In the civilian world, the single most difficult problem related to energy behavior change has traditionally been making changes persistent. While changing behavior in the short term is not particularly difficult, it is far more challenging to make these changes stick. Leadership, competitions and incentives all do their part to change behavior. However, these programs have a tendency to run out of steam and to go away when the current leadership moves on, at which point behavior can revert to its long term mean. In order to preserve the investment made in changing energy behavior today, it will be necessary to consolidate changes into a permanent cultural shift in attitudes. Cultural mindsets take time to develop and result from sustained and successful behavior-based campaigns that fundamentally alter individual and organizational approaches to energy consumption.
While the military has a distinct disadvantage compared to the civilian world in terms of its ability to use financial incentives to affect behavior, it has a large advantage in routinizing behavior once it has been developed and transforming temporary values into long term cultural norms. It does this by inserting the behavior and values it intends to promulgate into its formal and informal training and education systems, and into its regulations and standard operating procedures. Once a behavior becomes part of training reports and syllabi in boot camps, NCO schools, and staff and war colleges, it is likely to be there to stay.
The military is still at a relatively early stage in attempting to improve energy behavior. Far-sighted civilian leaders such as former Secretary of the Air Force, Michael Wynne; Secretary of the Navy, Ray Mabus and Deputy Assistant Secretary of the Navy for Energy, Tom Hicks, have provided strong leadership. Within the last few years senior military commanders, such as the Commandant of the Marine Corps, have strongly backed energy culture change. Nevertheless, much work remains to be done.
Currently, three principle hurdles remain for the military’s energy behavior change project. The first is that the Department of Defense is not used to dealing with the softer sciences. Current standard operating procedures make it far easier for the DoD to spend $10 million to buy a more efficient generator than to spend $10 thousand in a campaign to reduce energy use – even if both are likely to achieve the same long term energy savings. Second, the science related to changing energy behavior has been developed for civilian institutions.
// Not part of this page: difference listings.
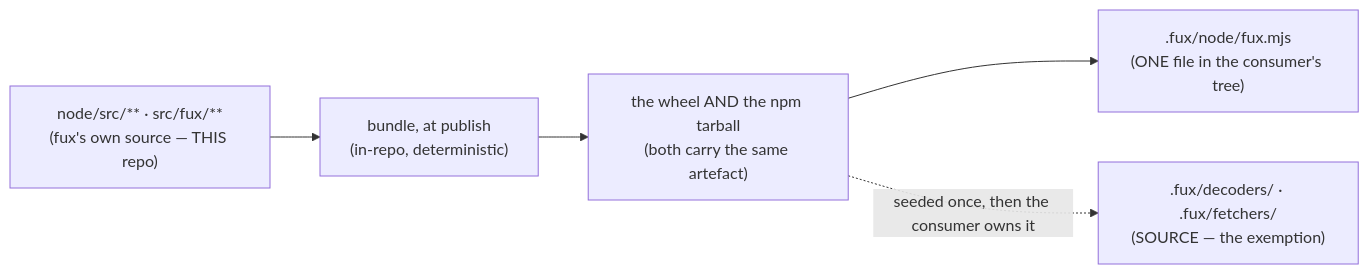
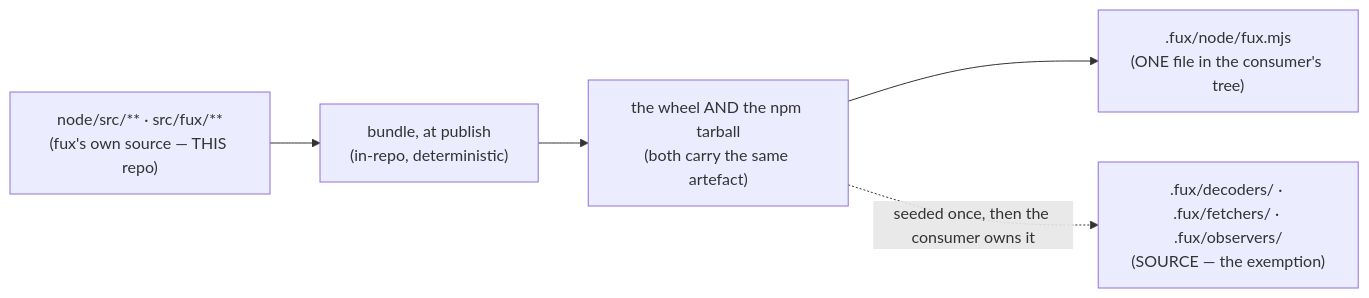
The diagram in records/0011_LAW-10-bundled-output.md (arpitarya/fux), drawn with Mermaid before and after one commit. The commit also changed other lines of this file and 27 other files, not shown here.

````diff
--- a/records/0011_LAW-10-bundled-output.md
+++ b/records/0011_LAW-10-bundled-output.md
@@ -70,10 +72,10 @@
 ```mermaid
 flowchart LR
     S["node/src/** · src/fux/**<br/>(fux's own source — THIS repo)"]
     B["bundle, at publish<br/>(in-repo, deterministic)"]
     W["the wheel AND the npm tarball<br/>(both carry the same artefact)"]
     C[".fux/node/fux.mjs<br/>(ONE file in the consumer's tree)"]
-    D[".fux/decoders/ · .fux/fetchers/<br/>(SOURCE — the exemption)"]
+    D[".fux/decoders/ · .fux/fetchers/ · .fux/observers/<br/>(SOURCE — the exemption)"]
     S --> B --> W --> C
     W -. "seeded once, then the consumer owns it" .-> D
 ```
````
While many of the lessons learned in industry and academe apply to the military, few do so without a good deal of adaptation, and adapting these methods will require a good deal of work. Finally, the “valley of death” that prevents the vast majority of new physical technology from moving from the lab to the field applies equally to the soft-technology aimed at changing energy behavior. Moving this emerging technology from the lab to the field will require widespread implementation and testing on military installations.
Three years after its experiment at Fort Belvoir, the military is making strides toward one of the most promising methods of improving energy efficiency in its installations and operations. Improving energy behavior has the potential to make the military significantly leaner and more effective. Although hurdles remain for this innovative new approach, the future looks promising.